BRATTLEBORO — As part of the Global Big Latch On Sunday at 118 Elliot, 23 local "latches" were counted toward the worldwide total of people breastfeeding in unison during three minutes this month.
"This is so awesome. I love this," said Deb Kitzmiller, of the Vermont Department of Health. "We hope that today feels like a little bit of a treat for you because we know that it's not easy to do what you do."
She said her group loves promoting and normalizing breastfeeding. August is National Breastfeeding Month.
Sunday's event saw participants sign in, then at 10:30 a.m. organizers counted "latches," which according to the official rules can mean using a supplemental nursing system or nipple shield, expressing milk by hand or pump, or feeding a child breast milk through an alternative method.
The "latches" were all counted during a 60-second stretch. Communities could choose to hold events Aug. 3, 4 or 5.
Erin Fagley, of Brattleboro, said the event started in New Zealand in 2005 and it has been organized in Portland, Ore., since 2010. Multiple locations in Vermont participated.
The goal was to break the record: 17,992 children at 758 locations. That's "a lot of kids," said Fagley, who helped coordinate the local event with Kitzmiller and Erin Scaggs, an owner of Elliot Street Fish, Chips & More.
By 3 p.m. Sunday, the worldwide total was at 16,096, according to biglatchon.org. And 47,037 people had attended events.
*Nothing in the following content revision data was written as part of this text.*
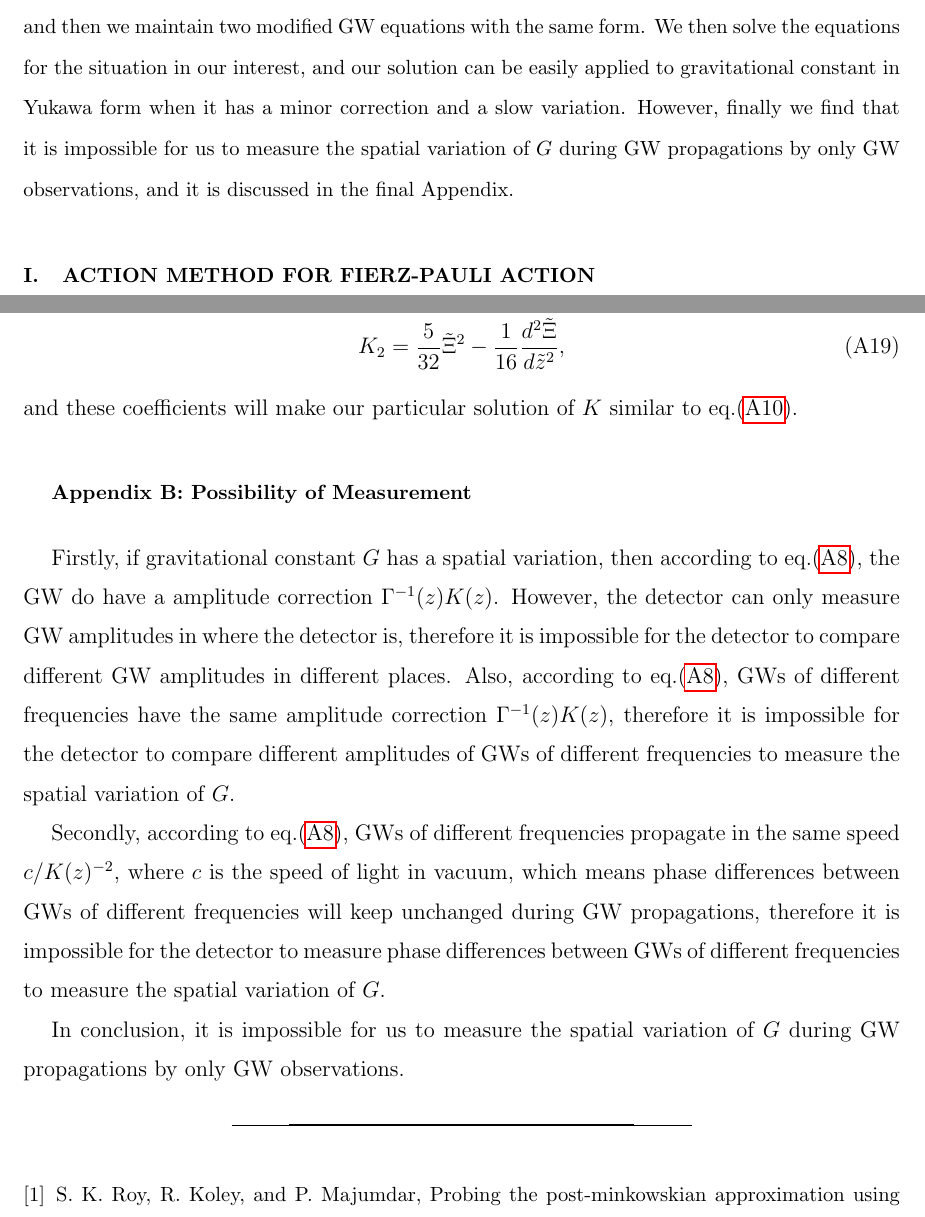
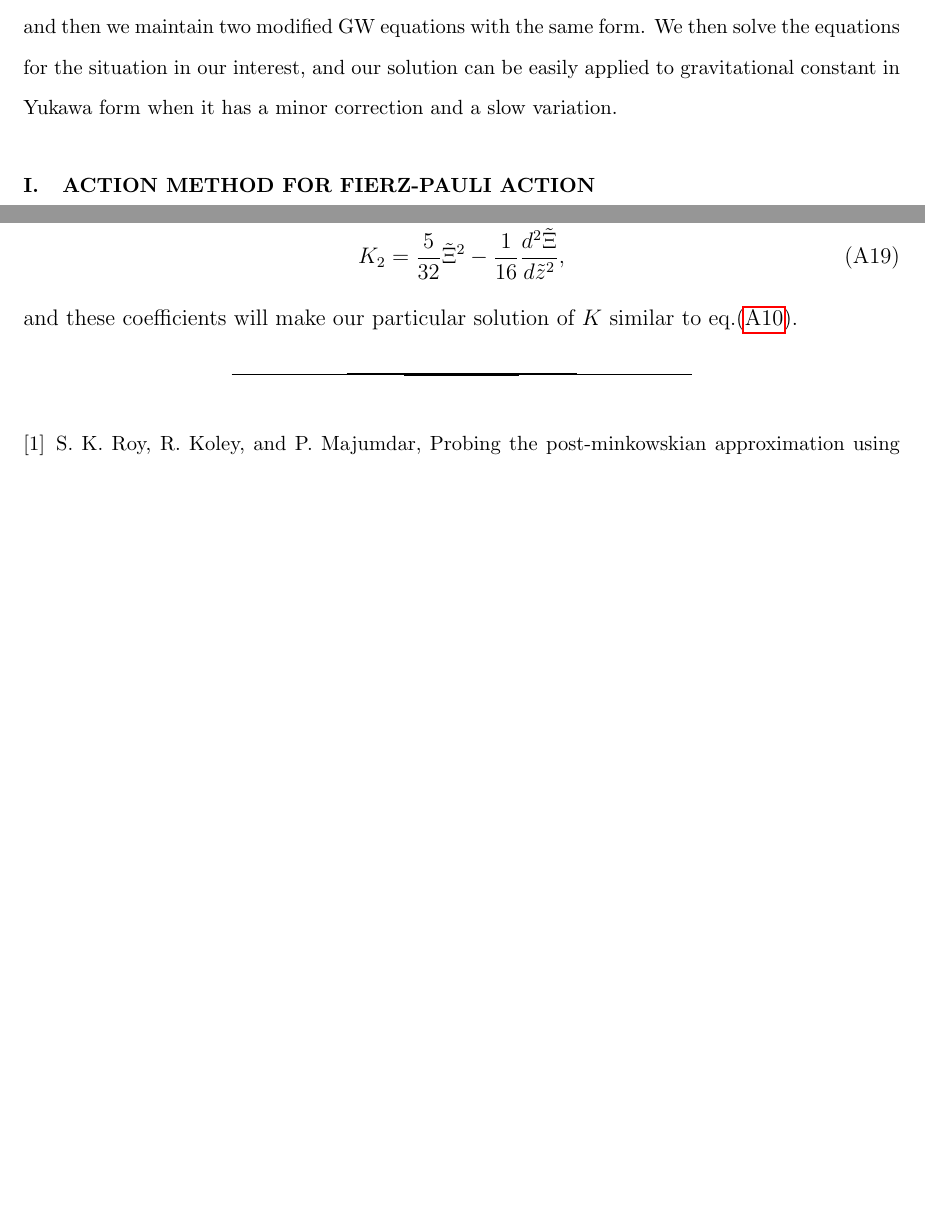
Before and after one commit to GasinAn/arXiv-2308.00233, a LaTeX paper (main.tex): two parts of pages 2 and 8 of 8, joined at a grey line, cut so that both start at the same text, the shorter picture padded with empty space. Compiled offline with pdfLaTeX.

```diff
--- a/main.tex
+++ b/main.tex
@@ -43,7 +43,7 @@
              % but any date may be explicitly specified
 
 \begin{abstract}
-In this note, we give the effect of varying gravitational constant $G$ on  gravitational waves (GWs) during propagations. We separately make $G$ in Fierz-Pauli action and Einstein-Hilbert action vary, and then we maintain two modified GW equations with the same form. We then solve the equations for the situation in our interest, and our solution can be easily applied to gravitational constant in Yukawa form when it has a minor correction and a slow variation. However, finally we find that it is impossible for us to measure the spatial variation of $G$ during GW propagations by only GW observations, and it is discussed in the final Appendix.
+In this note, we give the effect of varying gravitational constant $G$ on  gravitational waves (GWs) during propagations. We separately make $G$ in Fierz-Pauli action and Einstein-Hilbert action vary, and then we maintain two modified GW equations with the same form. We then solve the equations for the situation in our interest, and our solution can be easily applied to gravitational constant in Yukawa form when it has a minor correction and a slow variation.
 \end{abstract}
 
 \keywords{gravitational constant, gravitational waves}
@@ -316,14 +316,6 @@
 \end{gather}
 and these coefficients will make our particular solution of $K$ similar to eq.\eqref{K0}.
 
-\section{Possibility of Measurement}
-
-Firstly, if gravitational constant $G$ has a spatial variation, then according to eq.\eqref{solution}, the GW do have a amplitude correction $\Gamma^{-1}(z){K}(z)$. However, the detector can only measure GW amplitudes in where the detector is, therefore it is impossible for the detector to compare different GW amplitudes in different places. Also, according to eq.\eqref{solution}, GWs of different frequencies have the same amplitude correction $\Gamma^{-1}(z){K}(z)$, therefore it is impossible for the detector to compare different amplitudes of GWs of different frequencies to measure the spatial variation of $G$.
-
-Secondly, according to eq.\eqref{solution}, GWs of different frequencies propagate in the same speed $c/{K}(z)^{-2}$, where $c$ is the speed of light in vacuum, which means phase differences between GWs of different frequencies will keep unchanged during GW propagations, therefore it is impossible for the detector to measure phase differences between GWs of different frequencies to measure the spatial variation of $G$.
-
-In conclusion, it is impossible for us to measure the spatial variation of $G$ during GW propagations by only GW observations.
-
 \bibliography{reference}
 
 \end{document}
```
Also changed, not shown: 1 other file.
Fagley said the event is about community development and identifying opportunities for ongoing support. She found "huge challenges" when she first started breastfeeding her son, who is now 6.5 months old.
Fagley's son had tongue tie, which is described by the Mayo Clinic as a condition present at birth where "a short, tight band of tissue tethers the tongue's tip to the floor of the mouth."
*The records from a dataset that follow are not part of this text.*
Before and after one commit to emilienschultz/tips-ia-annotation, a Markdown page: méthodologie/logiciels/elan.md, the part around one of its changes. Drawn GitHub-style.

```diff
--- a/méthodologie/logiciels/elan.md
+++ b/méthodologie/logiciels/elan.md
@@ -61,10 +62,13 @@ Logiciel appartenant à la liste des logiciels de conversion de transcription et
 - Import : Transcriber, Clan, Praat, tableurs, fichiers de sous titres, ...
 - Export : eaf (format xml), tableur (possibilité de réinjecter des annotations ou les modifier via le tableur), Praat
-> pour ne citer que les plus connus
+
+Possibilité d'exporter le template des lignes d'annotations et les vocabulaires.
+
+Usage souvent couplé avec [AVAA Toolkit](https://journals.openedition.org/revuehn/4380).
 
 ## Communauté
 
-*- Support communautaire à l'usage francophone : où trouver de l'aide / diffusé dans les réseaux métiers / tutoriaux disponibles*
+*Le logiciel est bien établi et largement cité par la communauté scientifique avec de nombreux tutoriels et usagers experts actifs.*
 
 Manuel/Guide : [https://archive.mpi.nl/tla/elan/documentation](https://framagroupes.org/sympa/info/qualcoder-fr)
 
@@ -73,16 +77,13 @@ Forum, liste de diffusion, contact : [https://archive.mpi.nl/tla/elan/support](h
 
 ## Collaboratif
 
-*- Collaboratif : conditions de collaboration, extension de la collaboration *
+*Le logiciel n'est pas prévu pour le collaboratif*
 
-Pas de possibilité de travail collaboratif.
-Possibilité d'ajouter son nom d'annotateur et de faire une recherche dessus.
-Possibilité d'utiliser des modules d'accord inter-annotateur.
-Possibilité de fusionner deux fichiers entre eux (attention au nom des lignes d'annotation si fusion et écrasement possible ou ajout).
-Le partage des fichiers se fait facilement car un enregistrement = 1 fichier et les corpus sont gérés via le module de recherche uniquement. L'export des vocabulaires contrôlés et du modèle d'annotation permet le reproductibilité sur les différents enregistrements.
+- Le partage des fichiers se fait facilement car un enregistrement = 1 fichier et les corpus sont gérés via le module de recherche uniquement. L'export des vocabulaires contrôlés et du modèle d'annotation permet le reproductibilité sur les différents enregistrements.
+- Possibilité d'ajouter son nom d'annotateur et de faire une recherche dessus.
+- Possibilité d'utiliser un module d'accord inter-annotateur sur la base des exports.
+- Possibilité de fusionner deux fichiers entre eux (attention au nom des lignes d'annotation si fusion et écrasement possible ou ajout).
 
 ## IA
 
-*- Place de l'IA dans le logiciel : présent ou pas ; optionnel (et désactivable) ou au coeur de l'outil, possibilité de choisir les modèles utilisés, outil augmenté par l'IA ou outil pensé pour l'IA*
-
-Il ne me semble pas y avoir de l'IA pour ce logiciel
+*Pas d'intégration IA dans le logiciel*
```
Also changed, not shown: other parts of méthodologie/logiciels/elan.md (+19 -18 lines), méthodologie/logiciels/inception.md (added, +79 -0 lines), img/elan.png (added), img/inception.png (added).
Fagley said the condition makes it difficult for children to latch on for breastfeeding. She said her son was not gaining any weight. She worked with lactation nurses from Winston Prouty Center for Child and Family Development, Sally Pennington and Jean Vulte, who will make home visits.
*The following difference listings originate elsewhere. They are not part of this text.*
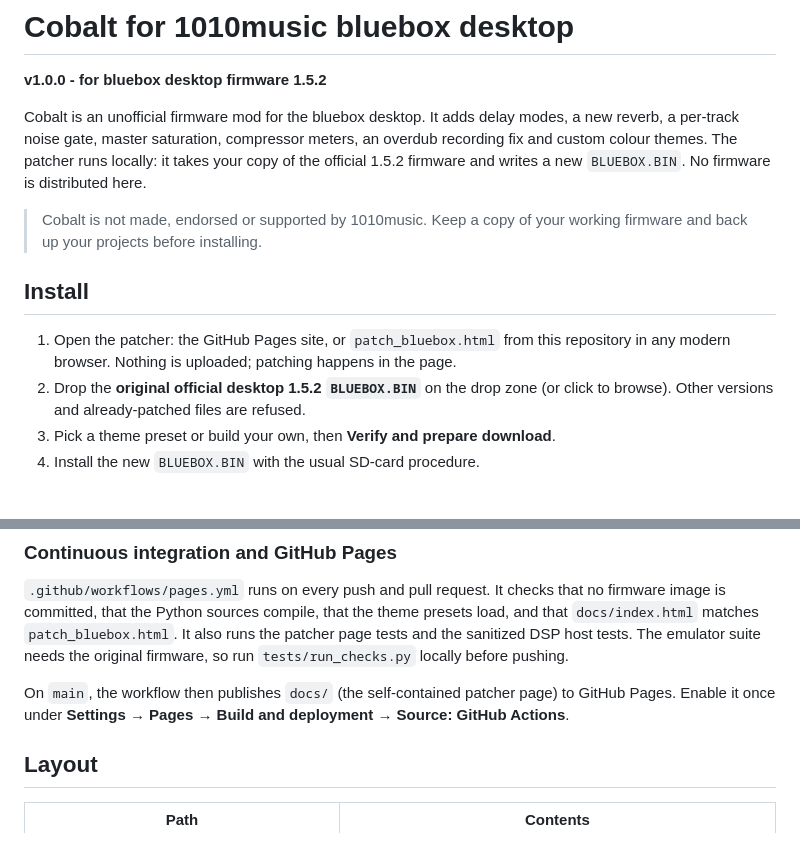
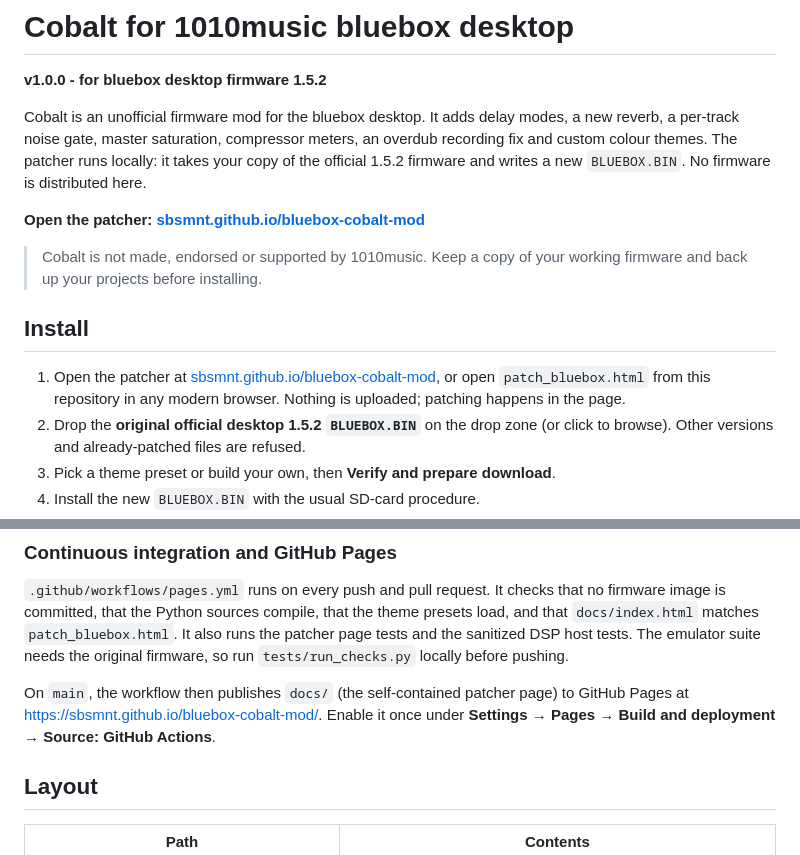
Before and after one commit to sbsmnt/bluebox-cobalt-mod, a Markdown page: README.md, 2 parts joined by grey strips. Rendered like a GitHub page; blank space fills up the shorter version.

Commit message:
README: link to the patcher on GitHub Pages

```diff
--- a/README.md
+++ b/README.md
@@ -8,14 +8,17 @@ meters, an overdub recording fix and custom colour themes. The patcher runs
 locally: it takes your copy of the official 1.5.2 firmware and writes a new
 `BLUEBOX.BIN`. No firmware is distributed here.
 
+**Open the patcher: [sbsmnt.github.io/bluebox-cobalt-mod](https://sbsmnt.github.io/bluebox-cobalt-mod/)**
+
 > Cobalt is not made, endorsed or supported by 1010music. Keep a copy of your
 > working firmware and back up your projects before installing.
 
 ## Install
 
-1. Open the patcher: the GitHub Pages site, or `patch_bluebox.html` from this
-   repository in any modern browser. Nothing is uploaded; patching happens in
-   the page.
+1. Open the patcher at
+   [sbsmnt.github.io/bluebox-cobalt-mod](https://sbsmnt.github.io/bluebox-cobalt-mod/),
+   or open `patch_bluebox.html` from this repository in any modern browser.
+   Nothing is uploaded; patching happens in the page.
 2. Drop the **original official desktop 1.5.2 `BLUEBOX.BIN`** on the drop
    zone (or click to browse). Other versions and already-patched files are
    refused.
@@ -248,7 +251,8 @@ DSP host tests. The emulator suite needs the original firmware, so run
 `tests/run_checks.py` locally before pushing.
 
 On `main`, the workflow then publishes `docs/` (the self-contained patcher
-page) to GitHub Pages. Enable it once under **Settings → Pages → Build and
+page) to GitHub Pages at [https://sbsmnt.github.io/bluebox-cobalt-mod/](https://sbsmnt.github.io/bluebox-cobalt-mod/).
+Enable it once under **Settings → Pages → Build and
 deployment → Source: GitHub Actions**.
 
 ## Layout
```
"They're amazing," said Evon Valentine, family supportive housing coordinator at Winston Prouty.
Valentine previously worked as a lactation counselor. She said events like the Big Latch On are important to build community and reduce stigma around breastfeeding. She called breastfeeding important for family and child development as well as nutrition. She came to Sunday's gathering with her 7-year-old daughter to show support.
"This is a great turnout actually," she said. "You never really know with these events who's going to come."
Eden Love, of Brattleboro, said she attended "just because this is totally part of my life."
Breastfeeding, Love said, provides a good start for the child's immune system. It's not just about food, she said, but comfort and reassurance.
Love nursed her 16 month old daughter during the event. She had nursed her older daughter until she was 4 years old.
Sarah Charlonne, of Brattleboro, said she came to spread awareness and "get together with all the other moms and nurse our babies."
Kitzmiller was happy with the turnout.
"We had 70 people say they were interested on Facebook," she said. "We said, before, we'd be happy if 20 people showed up."
Altogether, Brattleboro had 61 attendees. The event was sponsored by the Maternal and Child Health Coalition in Windham County, Winston Prouty and the Department of Health.
Kitzmiller also pointed out Early Education Services has lactation consultants and provides home visits.
Reach staff writer Chris Mays at email@example.com, at @CMaysBR on Twitter and 802-254-2311, ext. 273.